Required work: Return all of the data below verbatim and exclude every picture.

[Before and after images]

◇ ◇ ◇ ◇ ◇

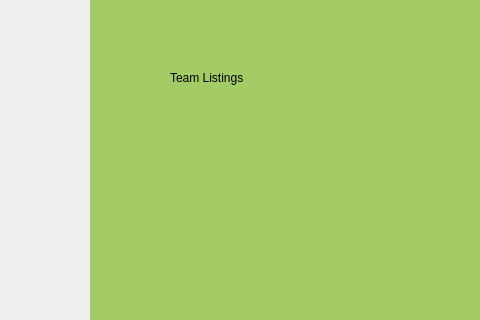
Old version of the form app/src/windows/mainwindow.ui in the repository minorleaguegrayonassociates/GrayonSlam; both pictures show x 0 to 480 and y 0 to 320 of the 800 by 600 pixel window.
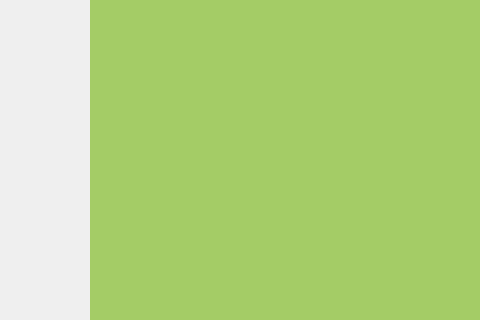
New version of the form. The open tabs and pages were chosen to show the change. Icons and pictures are not drawn.

Commit message:
Graph view (#73)
Closes #17

### Key features
*  Added the Graph View to the main window
*  Added the map to the graph view
*  Added buttons to Graph View to display the different traversals
*  Added label to Graph View to show total mileage

### Future Improvements
* Maybe add a list of edges (Not in reqs though)

### Notes
This meets requirements 5-7 on the third page of reqs pages

Diff of the .ui file:
```diff
--- a/app/src/windows/mainwindow.ui
+++ b/app/src/windows/mainwindow.ui
@@ -39,6 +39,11 @@
 background-image: url(:/res/backgrounds/background_icons_orange.png);
 background-color: white;
 }
+
+QWidget#graphView {
+background-image: url(:/res/backgrounds/background_icons_yellow.png);
+background-color: #30a07b;
+}
 QPushButton
 {
   color: white;
@@ -116,23 +121,11 @@
       </property>
      </widget>
     </widget>
+    <widget class="QWidget" name="graphView"/>
     <widget class="QWidget" name="viewTeamView">
      <property name="styleSheet">
       <string notr="true"/>
      </property>
-     <widget class="QLabel" name="label_2">
-      <property name="geometry">
-       <rect>
-        <x>80</x>
-        <y>70</y>
-        <width>110</width>
-        <height>16</height>
-       </rect>
-      </property>
-      <property name="text">
-       <string>Team Listings</string>
-      </property>
-     </widget>
     </widget>
     <widget class="QWidget" name="adminView"/>
    </widget>
```
The commit also changes 9 other files.
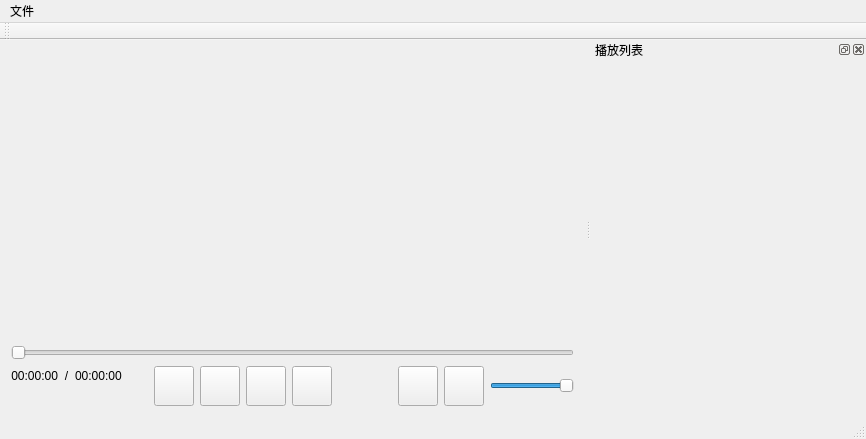
This is QtSDLFFmpegVideoPlayer/QtUIs/QtSDLFFmpegVideoPlayer.ui in lyxyz5223/QtSDLFFmpegVideoPlayer as Qt 5 draws it before an edit. The edited form follows.
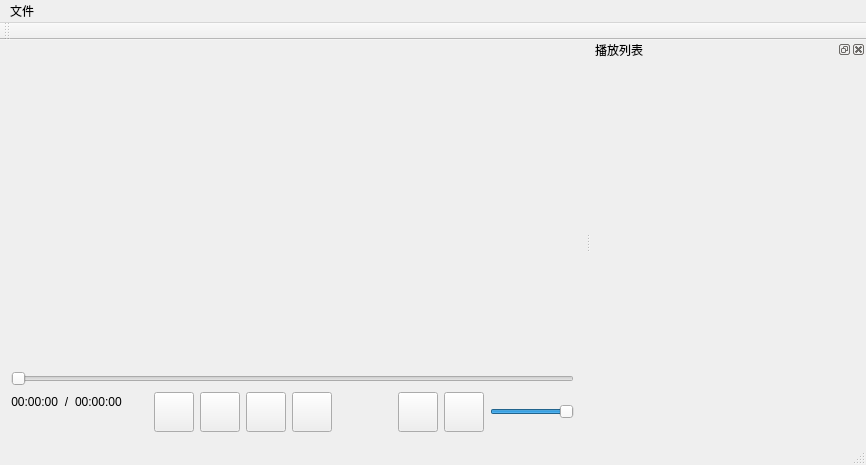
This is the edited form. Icons and pictures are not drawn. Custom widgets are drawn as their Qt base class.

Commit message:
feat(Player): Add filter graph,optimize performance.
- Add filter and filter graph functionality
- Modify volume adjustment to use
filter graph architecture
- Optimize software decoding with multithreading
-
Improve rendering performance (120fps support)
- Refactor timing
synchronization logic
- Optimize SDL event loop with non-blocking polling
-
Change frame queue from clone to reference passing
- Add render thread timing
statistics
- Fix hardware decoding issues
- Fix demuxer configuration problems
- Fix build option switching (SDL/Qt)
- Add and update UI icons

What changed in the file:
```diff
--- a/QtSDLFFmpegVideoPlayer/QtUIs/QtSDLFFmpegVideoPlayer.ui
+++ b/QtSDLFFmpegVideoPlayer/QtUIs/QtSDLFFmpegVideoPlayer.ui
@@ -6,16 +6,16 @@
    <rect>
     <x>0</x>
     <y>0</y>
-    <width>842</width>
-    <height>438</height>
+    <width>859</width>
+    <height>465</height>
    </rect>
   </property>
   <property name="windowTitle">
    <string>Player</string>
   </property>
   <widget class="QWidget" name="centralWidget">
-   <layout class="QGridLayout" name="gridLayout">
-    <item row="0" column="0">
+   <layout class="QVBoxLayout" name="verticalLayout">
+    <item>
      <widget class="QWidget" name="videoRenderWidget" native="true">
       <property name="sizePolicy">
        <sizepolicy hsizetype="Expanding" vsizetype="Expanding">
@@ -30,13 +30,44 @@
        </size>
       </property>
       <layout class="QGridLayout" name="gridLayout_3">
+       <property name="leftMargin">
+        <number>0</number>
+       </property>
+       <property name="topMargin">
+        <number>0</number>
+       </property>
+       <property name="rightMargin">
+        <number>0</number>
+       </property>
+       <property name="bottomMargin">
+        <number>0</number>
+       </property>
+       <property name="spacing">
+        <number>0</number>
+       </property>
        <item row="0" column="0">
         <layout class="QGridLayout" name="gridLayoutVideoRenderWidget"/>
        </item>
       </layout>
      </widget>
     </item>
-    <item row="2" column="0">
+    <item>
+     <widget class="QSlider" name="sliderMediaProgress">
+      <property name="sizePolicy">
+       <sizepolicy hsizetype="Expanding" vsizetype="Fixed">
+        <horstretch>0</horstretch>
+        <verstretch>0</verstretch>
+       </sizepolicy>
+      </property>
+      <property name="tracking">
+       <bool>false</bool>
+      </property>
+      <property name="orientation">
+       <enum>Qt::Orientation::Horizontal</enum>
+      </property>
+     </widget>
+    </item>
+    <item>
      <layout class="QHBoxLayout" name="controllerBar">
       <property name="spacing">
        <number>6</number>
@@ -339,22 +370,6 @@
       </item>
      </layout>
     </item>
-    <item row="1" column="0">
-     <widget class="QSlider" name="sliderMediaProgress">
-      <property name="sizePolicy">
-       <sizepolicy hsizetype="Expanding" vsizetype="Fixed">
-        <horstretch>0</horstretch>
-        <verstretch>0</verstretch>
-       </sizepolicy>
-      </property>
-      <property name="tracking">
-       <bool>false</bool>
-      </property>
-      <property name="orientation">
-       <enum>Qt::Orientation::Horizontal</enum>
-      </property>
-     </widget>
-    </item>
    </layout>
   </widget>
   <widget class="QMenuBar" name="mainMenuBar">
```
Left out of the diff: 17 changed lines with no effect on the pictures. The commit also changes 38 other files.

◇ ◇ ◇ ◇ ◇

Solution to the problem:
Old version of the form app/src/windows/mainwindow.ui in the repository minorleaguegrayonassociates/GrayonSlam; both pictures show x 0 to 480 and y 0 to 320 of the 800 by 600 pixel window.
New version of the form. The open tabs and pages were chosen to show the change. Icons and pictures are not drawn.

Commit message:
Graph view (#73)
Closes #17

### Key features
*  Added the Graph View to the main window
*  Added the map to the graph view
*  Added buttons to Graph View to display the different traversals
*  Added label to Graph View to show total mileage

### Future Improvements
* Maybe add a list of edges (Not in reqs though)

### Notes
This meets requirements 5-7 on the third page of reqs pages

Diff of the .ui file:
```diff
--- a/app/src/windows/mainwindow.ui
+++ b/app/src/windows/mainwindow.ui
@@ -39,6 +39,11 @@
 background-image: url(:/res/backgrounds/background_icons_orange.png);
 background-color: white;
 }
+
+QWidget#graphView {
+background-image: url(:/res/backgrounds/background_icons_yellow.png);
+background-color: #30a07b;
+}
 QPushButton
 {
   color: white;
@@ -116,23 +121,11 @@
       </property>
      </widget>
     </widget>
+    <widget class="QWidget" name="graphView"/>
     <widget class="QWidget" name="viewTeamView">
      <property name="styleSheet">
       <string notr="true"/>
      </property>
-     <widget class="QLabel" name="label_2">
-      <property name="geometry">
-       <rect>
-        <x>80</x>
-        <y>70</y>
-        <width>110</width>
-        <height>16</height>
-       </rect>
-      </property>
-      <property name="text">
-       <string>Team Listings</string>
-      </property>
-     </widget>
     </widget>
     <widget class="QWidget" name="adminView"/>
    </widget>
```
The commit also changes 9 other files.
This is QtSDLFFmpegVideoPlayer/QtUIs/QtSDLFFmpegVideoPlayer.ui in lyxyz5223/QtSDLFFmpegVideoPlayer as Qt 5 draws it before an edit. The edited form follows.
This is the edited form. Icons and pictures are not drawn. Custom widgets are drawn as their Qt base class.

Commit message:
feat(Player): Add filter graph,optimize performance.
- Add filter and filter graph functionality
- Modify volume adjustment to use
filter graph architecture
- Optimize software decoding with multithreading
-
Improve rendering performance (120fps support)
- Refactor timing
synchronization logic
- Optimize SDL event loop with non-blocking polling
-
Change frame queue from clone to reference passing
- Add render thread timing
statistics
- Fix hardware decoding issues
- Fix demuxer configuration problems
- Fix build option switching (SDL/Qt)
- Add and update UI icons

What changed in the file:
```diff
--- a/QtSDLFFmpegVideoPlayer/QtUIs/QtSDLFFmpegVideoPlayer.ui
+++ b/QtSDLFFmpegVideoPlayer/QtUIs/QtSDLFFmpegVideoPlayer.ui
@@ -6,16 +6,16 @@
    <rect>
     <x>0</x>
     <y>0</y>
-    <width>842</width>
-    <height>438</height>
+    <width>859</width>
+    <height>465</height>
    </rect>
   </property>
   <property name="windowTitle">
    <string>Player</string>
   </property>
   <widget class="QWidget" name="centralWidget">
-   <layout class="QGridLayout" name="gridLayout">
-    <item row="0" column="0">
+   <layout class="QVBoxLayout" name="verticalLayout">
+    <item>
      <widget class="QWidget" name="videoRenderWidget" native="true">
       <property name="sizePolicy">
        <sizepolicy hsizetype="Expanding" vsizetype="Expanding">
@@ -30,13 +30,44 @@
        </size>
       </property>
       <layout class="QGridLayout" name="gridLayout_3">
+       <property name="leftMargin">
+        <number>0</number>
+       </property>
+       <property name="topMargin">
+        <number>0</number>
+       </property>
+       <property name="rightMargin">
+        <number>0</number>
+       </property>
+       <property name="bottomMargin">
+        <number>0</number>
+       </property>
+       <property name="spacing">
+        <number>0</number>
+       </property>
        <item row="0" column="0">
         <layout class="QGridLayout" name="gridLayoutVideoRenderWidget"/>
        </item>
       </layout>
      </widget>
     </item>
-    <item row="2" column="0">
+    <item>
+     <widget class="QSlider" name="sliderMediaProgress">
+      <property name="sizePolicy">
+       <sizepolicy hsizetype="Expanding" vsizetype="Fixed">
+        <horstretch>0</horstretch>
+        <verstretch>0</verstretch>
+       </sizepolicy>
+      </property>
+      <property name="tracking">
+       <bool>false</bool>
+      </property>
+      <property name="orientation">
+       <enum>Qt::Orientation::Horizontal</enum>
+      </property>
+     </widget>
+    </item>
+    <item>
      <layout class="QHBoxLayout" name="controllerBar">
       <property name="spacing">
        <number>6</number>
@@ -339,22 +370,6 @@
       </item>
      </layout>
     </item>
-    <item row="1" column="0">
-     <widget class="QSlider" name="sliderMediaProgress">
-      <property name="sizePolicy">
-       <sizepolicy hsizetype="Expanding" vsizetype="Fixed">
-        <horstretch>0</horstretch>
-        <verstretch>0</verstretch>
-       </sizepolicy>
-      </property>
-      <property name="tracking">
-       <bool>false</bool>
-      </property>
-      <property name="orientation">
-       <enum>Qt::Orientation::Horizontal</enum>
-      </property>
-     </widget>
-    </item>
    </layout>
   </widget>
   <widget class="QMenuBar" name="mainMenuBar">
```
Left out of the diff: 17 changed lines with no effect on the pictures. The commit also changes 38 other files.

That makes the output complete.